## DIRECTIONS
For the entries that follow, tally the lines holding the string "README". Give the total and nothing else.

Itemized modification records:
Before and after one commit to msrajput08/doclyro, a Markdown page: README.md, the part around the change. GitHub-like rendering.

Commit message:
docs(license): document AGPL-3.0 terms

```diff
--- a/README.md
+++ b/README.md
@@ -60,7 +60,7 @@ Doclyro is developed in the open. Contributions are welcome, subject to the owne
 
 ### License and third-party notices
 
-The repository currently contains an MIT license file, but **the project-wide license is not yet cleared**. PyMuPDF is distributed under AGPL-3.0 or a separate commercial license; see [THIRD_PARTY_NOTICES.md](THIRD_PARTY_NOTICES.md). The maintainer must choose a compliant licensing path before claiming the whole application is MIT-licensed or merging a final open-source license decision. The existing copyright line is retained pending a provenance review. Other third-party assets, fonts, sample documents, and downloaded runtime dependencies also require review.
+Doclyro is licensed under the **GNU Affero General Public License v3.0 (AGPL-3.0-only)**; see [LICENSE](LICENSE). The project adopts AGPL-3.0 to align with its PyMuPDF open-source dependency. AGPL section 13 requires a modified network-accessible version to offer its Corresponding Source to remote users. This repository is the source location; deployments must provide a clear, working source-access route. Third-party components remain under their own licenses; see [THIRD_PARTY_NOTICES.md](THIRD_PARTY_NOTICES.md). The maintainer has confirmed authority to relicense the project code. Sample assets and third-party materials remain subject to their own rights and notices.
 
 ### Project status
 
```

## OUTPUT FOR THIS EXERCISE
3